Nothing other than an exact copy of the records should be returned.

▶ Study material
========
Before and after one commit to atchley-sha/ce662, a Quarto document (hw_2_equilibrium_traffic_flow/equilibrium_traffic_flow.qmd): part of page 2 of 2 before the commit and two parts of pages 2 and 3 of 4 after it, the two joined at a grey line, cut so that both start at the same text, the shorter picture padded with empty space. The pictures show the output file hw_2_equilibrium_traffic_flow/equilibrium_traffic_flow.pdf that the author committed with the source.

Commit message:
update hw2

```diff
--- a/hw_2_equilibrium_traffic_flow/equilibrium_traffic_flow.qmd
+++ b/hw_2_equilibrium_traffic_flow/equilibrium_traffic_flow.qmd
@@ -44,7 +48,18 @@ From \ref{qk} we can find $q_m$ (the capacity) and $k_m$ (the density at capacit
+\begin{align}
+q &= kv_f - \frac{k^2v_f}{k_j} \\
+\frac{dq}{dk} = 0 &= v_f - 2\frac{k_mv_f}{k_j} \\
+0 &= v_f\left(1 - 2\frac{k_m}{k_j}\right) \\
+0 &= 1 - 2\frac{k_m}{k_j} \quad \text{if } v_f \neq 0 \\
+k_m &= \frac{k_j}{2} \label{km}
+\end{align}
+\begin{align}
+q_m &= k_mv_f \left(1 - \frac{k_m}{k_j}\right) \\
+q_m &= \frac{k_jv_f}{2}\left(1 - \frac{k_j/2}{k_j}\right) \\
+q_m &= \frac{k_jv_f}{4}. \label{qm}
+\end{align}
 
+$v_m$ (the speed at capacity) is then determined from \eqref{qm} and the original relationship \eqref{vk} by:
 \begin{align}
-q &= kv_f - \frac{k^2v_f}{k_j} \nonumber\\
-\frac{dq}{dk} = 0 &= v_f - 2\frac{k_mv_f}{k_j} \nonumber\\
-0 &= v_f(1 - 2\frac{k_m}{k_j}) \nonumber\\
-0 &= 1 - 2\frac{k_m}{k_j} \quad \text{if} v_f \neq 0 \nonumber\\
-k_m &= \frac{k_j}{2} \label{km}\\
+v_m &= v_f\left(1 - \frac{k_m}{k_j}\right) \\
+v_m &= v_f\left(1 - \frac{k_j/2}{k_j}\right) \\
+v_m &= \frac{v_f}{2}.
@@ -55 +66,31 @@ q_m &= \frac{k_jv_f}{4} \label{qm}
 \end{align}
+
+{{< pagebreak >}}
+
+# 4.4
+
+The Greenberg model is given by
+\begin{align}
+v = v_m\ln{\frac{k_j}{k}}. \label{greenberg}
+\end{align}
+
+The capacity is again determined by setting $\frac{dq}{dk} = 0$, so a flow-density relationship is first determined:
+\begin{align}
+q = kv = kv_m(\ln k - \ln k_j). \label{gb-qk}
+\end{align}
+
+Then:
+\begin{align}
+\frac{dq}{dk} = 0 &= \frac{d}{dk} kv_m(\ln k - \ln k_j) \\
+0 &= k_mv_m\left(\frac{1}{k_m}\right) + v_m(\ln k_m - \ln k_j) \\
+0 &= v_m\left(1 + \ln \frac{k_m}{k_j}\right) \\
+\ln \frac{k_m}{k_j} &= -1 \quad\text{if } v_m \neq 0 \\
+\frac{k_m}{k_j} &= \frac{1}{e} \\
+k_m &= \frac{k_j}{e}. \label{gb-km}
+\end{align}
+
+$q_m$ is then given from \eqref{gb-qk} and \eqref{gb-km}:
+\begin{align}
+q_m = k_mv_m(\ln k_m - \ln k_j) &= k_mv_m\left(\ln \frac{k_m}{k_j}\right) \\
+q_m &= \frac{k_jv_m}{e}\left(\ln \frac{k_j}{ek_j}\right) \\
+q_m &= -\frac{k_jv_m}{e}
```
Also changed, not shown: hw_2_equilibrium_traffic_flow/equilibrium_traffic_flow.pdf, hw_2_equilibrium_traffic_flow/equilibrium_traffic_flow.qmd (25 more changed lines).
========
▶ Your solution
Before and after one commit to atchley-sha/ce662, a Quarto document (hw_2_equilibrium_traffic_flow/equilibrium_traffic_flow.qmd): part of page 2 of 2 before the commit and two parts of pages 2 and 3 of 4 after it, the two joined at a grey line, cut so that both start at the same text, the shorter picture padded with empty space. The pictures show the output file hw_2_equilibrium_traffic_flow/equilibrium_traffic_flow.pdf that the author committed with the source.

Commit message:
update hw2

```diff
--- a/hw_2_equilibrium_traffic_flow/equilibrium_traffic_flow.qmd
+++ b/hw_2_equilibrium_traffic_flow/equilibrium_traffic_flow.qmd
@@ -44,7 +48,18 @@ From \ref{qk} we can find $q_m$ (the capacity) and $k_m$ (the density at capacit
+\begin{align}
+q &= kv_f - \frac{k^2v_f}{k_j} \\
+\frac{dq}{dk} = 0 &= v_f - 2\frac{k_mv_f}{k_j} \\
+0 &= v_f\left(1 - 2\frac{k_m}{k_j}\right) \\
+0 &= 1 - 2\frac{k_m}{k_j} \quad \text{if } v_f \neq 0 \\
+k_m &= \frac{k_j}{2} \label{km}
+\end{align}
+\begin{align}
+q_m &= k_mv_f \left(1 - \frac{k_m}{k_j}\right) \\
+q_m &= \frac{k_jv_f}{2}\left(1 - \frac{k_j/2}{k_j}\right) \\
+q_m &= \frac{k_jv_f}{4}. \label{qm}
+\end{align}
 
+$v_m$ (the speed at capacity) is then determined from \eqref{qm} and the original relationship \eqref{vk} by:
 \begin{align}
-q &= kv_f - \frac{k^2v_f}{k_j} \nonumber\\
-\frac{dq}{dk} = 0 &= v_f - 2\frac{k_mv_f}{k_j} \nonumber\\
-0 &= v_f(1 - 2\frac{k_m}{k_j}) \nonumber\\
-0 &= 1 - 2\frac{k_m}{k_j} \quad \text{if} v_f \neq 0 \nonumber\\
-k_m &= \frac{k_j}{2} \label{km}\\
+v_m &= v_f\left(1 - \frac{k_m}{k_j}\right) \\
+v_m &= v_f\left(1 - \frac{k_j/2}{k_j}\right) \\
+v_m &= \frac{v_f}{2}.
@@ -55 +66,31 @@ q_m &= \frac{k_jv_f}{4} \label{qm}
 \end{align}
+
+{{< pagebreak >}}
+
+# 4.4
+
+The Greenberg model is given by
+\begin{align}
+v = v_m\ln{\frac{k_j}{k}}. \label{greenberg}
+\end{align}
+
+The capacity is again determined by setting $\frac{dq}{dk} = 0$, so a flow-density relationship is first determined:
+\begin{align}
+q = kv = kv_m(\ln k - \ln k_j). \label{gb-qk}
+\end{align}
+
+Then:
+\begin{align}
+\frac{dq}{dk} = 0 &= \frac{d}{dk} kv_m(\ln k - \ln k_j) \\
+0 &= k_mv_m\left(\frac{1}{k_m}\right) + v_m(\ln k_m - \ln k_j) \\
+0 &= v_m\left(1 + \ln \frac{k_m}{k_j}\right) \\
+\ln \frac{k_m}{k_j} &= -1 \quad\text{if } v_m \neq 0 \\
+\frac{k_m}{k_j} &= \frac{1}{e} \\
+k_m &= \frac{k_j}{e}. \label{gb-km}
+\end{align}
+
+$q_m$ is then given from \eqref{gb-qk} and \eqref{gb-km}:
+\begin{align}
+q_m = k_mv_m(\ln k_m - \ln k_j) &= k_mv_m\left(\ln \frac{k_m}{k_j}\right) \\
+q_m &= \frac{k_jv_m}{e}\left(\ln \frac{k_j}{ek_j}\right) \\
+q_m &= -\frac{k_jv_m}{e}
```
Also changed, not shown: hw_2_equilibrium_traffic_flow/equilibrium_traffic_flow.pdf, hw_2_equilibrium_traffic_flow/equilibrium_traffic_flow.qmd (25 more changed lines).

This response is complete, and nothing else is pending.